You can now experience Kenya's Samburu National Park via Google Maps Street View. This virtual safari within the 64-square-mile Kenyan conservancy, filled with wild animals galore, is just a couple of clicks away. And you don't even need to find the animals on Street View yourself. Google Maps has an extensive description of the project with links (which read "Explore this place") that guide you to the proper Street View position.
The Google Street View car drove through the park in February 2015 and follows one road. Unfortunately it does no let you veer off this main road. But it's still quite magical "” and quite bizarre "” to see elephants, zebra and a leopard on Street View.
The project's goal is to tell the stories of the elephant herds in the park.

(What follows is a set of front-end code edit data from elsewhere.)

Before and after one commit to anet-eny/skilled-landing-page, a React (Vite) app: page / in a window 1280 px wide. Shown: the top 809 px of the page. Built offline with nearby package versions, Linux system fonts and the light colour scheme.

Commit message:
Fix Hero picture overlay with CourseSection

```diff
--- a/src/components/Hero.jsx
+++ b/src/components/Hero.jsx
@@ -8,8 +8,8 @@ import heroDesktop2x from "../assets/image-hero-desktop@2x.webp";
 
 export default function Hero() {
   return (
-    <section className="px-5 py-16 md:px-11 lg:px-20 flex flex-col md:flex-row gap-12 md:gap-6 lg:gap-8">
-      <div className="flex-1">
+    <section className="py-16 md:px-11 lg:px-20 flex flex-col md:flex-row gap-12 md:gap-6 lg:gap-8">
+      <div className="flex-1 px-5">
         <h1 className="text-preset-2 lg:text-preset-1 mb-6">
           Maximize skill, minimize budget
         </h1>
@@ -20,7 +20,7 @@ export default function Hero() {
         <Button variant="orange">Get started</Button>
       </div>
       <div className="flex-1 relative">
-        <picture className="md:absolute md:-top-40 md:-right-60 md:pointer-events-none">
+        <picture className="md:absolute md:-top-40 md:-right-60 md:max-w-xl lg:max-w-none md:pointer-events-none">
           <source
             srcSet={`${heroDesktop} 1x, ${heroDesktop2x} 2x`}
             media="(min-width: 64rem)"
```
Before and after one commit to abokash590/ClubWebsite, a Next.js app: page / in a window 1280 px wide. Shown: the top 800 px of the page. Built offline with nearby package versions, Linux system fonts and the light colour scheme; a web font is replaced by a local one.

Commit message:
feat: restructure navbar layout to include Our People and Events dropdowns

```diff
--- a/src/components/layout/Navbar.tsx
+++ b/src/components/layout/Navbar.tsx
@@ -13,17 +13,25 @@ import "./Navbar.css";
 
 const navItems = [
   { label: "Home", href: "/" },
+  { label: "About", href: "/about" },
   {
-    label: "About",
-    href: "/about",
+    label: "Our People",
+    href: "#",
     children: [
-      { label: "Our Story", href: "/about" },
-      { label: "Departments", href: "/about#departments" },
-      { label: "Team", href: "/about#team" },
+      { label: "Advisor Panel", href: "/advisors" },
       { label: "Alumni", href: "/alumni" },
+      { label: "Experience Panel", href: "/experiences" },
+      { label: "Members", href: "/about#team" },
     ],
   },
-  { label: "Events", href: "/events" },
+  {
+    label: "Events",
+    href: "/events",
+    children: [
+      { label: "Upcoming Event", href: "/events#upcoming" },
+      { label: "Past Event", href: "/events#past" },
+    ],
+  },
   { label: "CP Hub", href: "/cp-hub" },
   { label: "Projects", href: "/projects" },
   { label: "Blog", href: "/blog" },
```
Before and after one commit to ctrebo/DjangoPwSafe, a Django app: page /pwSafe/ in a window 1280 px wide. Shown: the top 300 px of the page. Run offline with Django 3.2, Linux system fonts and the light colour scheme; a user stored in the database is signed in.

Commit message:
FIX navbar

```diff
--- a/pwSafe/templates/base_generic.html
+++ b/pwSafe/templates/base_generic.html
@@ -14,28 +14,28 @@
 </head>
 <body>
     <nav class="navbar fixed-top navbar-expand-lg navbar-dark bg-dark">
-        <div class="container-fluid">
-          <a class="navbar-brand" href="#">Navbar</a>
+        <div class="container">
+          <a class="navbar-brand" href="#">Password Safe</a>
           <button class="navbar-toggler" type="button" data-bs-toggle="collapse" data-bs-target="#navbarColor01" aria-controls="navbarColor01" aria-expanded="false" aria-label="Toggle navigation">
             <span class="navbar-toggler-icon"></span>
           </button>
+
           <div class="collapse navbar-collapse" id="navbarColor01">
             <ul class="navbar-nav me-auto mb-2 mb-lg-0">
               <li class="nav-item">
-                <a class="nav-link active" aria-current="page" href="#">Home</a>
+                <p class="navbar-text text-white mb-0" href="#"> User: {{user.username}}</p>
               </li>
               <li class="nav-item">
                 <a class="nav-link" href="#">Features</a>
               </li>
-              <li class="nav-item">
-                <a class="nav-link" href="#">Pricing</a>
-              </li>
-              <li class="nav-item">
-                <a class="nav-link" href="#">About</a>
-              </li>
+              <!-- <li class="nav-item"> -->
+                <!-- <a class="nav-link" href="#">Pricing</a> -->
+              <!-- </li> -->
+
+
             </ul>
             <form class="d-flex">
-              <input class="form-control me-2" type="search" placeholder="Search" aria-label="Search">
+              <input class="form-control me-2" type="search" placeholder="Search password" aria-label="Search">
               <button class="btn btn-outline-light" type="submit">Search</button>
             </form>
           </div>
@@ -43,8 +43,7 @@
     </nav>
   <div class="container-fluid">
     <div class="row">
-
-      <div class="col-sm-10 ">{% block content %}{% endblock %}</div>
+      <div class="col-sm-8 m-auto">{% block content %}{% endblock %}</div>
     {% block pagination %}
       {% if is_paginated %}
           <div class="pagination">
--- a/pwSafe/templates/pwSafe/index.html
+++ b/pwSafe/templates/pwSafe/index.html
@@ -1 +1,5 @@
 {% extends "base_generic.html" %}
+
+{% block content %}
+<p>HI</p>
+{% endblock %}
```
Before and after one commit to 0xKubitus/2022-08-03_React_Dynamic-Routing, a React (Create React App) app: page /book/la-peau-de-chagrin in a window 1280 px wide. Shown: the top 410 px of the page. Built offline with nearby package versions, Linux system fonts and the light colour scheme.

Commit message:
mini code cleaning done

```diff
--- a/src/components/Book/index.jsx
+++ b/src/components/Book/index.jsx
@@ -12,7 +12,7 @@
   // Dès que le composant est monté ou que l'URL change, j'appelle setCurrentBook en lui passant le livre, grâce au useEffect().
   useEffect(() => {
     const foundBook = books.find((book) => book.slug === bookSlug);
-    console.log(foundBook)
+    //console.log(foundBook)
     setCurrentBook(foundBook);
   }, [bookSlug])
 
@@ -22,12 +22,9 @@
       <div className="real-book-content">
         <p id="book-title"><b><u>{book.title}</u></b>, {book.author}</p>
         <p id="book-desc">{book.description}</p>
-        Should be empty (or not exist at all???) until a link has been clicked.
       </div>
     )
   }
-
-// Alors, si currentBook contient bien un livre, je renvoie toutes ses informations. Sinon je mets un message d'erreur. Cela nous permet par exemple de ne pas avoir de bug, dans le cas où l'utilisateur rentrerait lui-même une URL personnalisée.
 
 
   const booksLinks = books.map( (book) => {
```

Head of Marketing for Google Kenya, Farzana Khubchandani, explained, "We hope that by bringing Street View to Samburu, we will inspire people around the world to gain a deeper appreciation for elephants."
Google dreamed up the initiative with Save the Elephants, an organization that conducts research on elephant behavior and ecology, and the Samburu County Government. Save the Elephants has pioneered GPS radio tracking in Africa to provide insight into the life of elephants and have monitored the Samburu National Park for over eighteen years. Their data assists the United Nations in tackling the epidemic of illegal killing of elephants.
Elephants of Google Street View, LiveScience.com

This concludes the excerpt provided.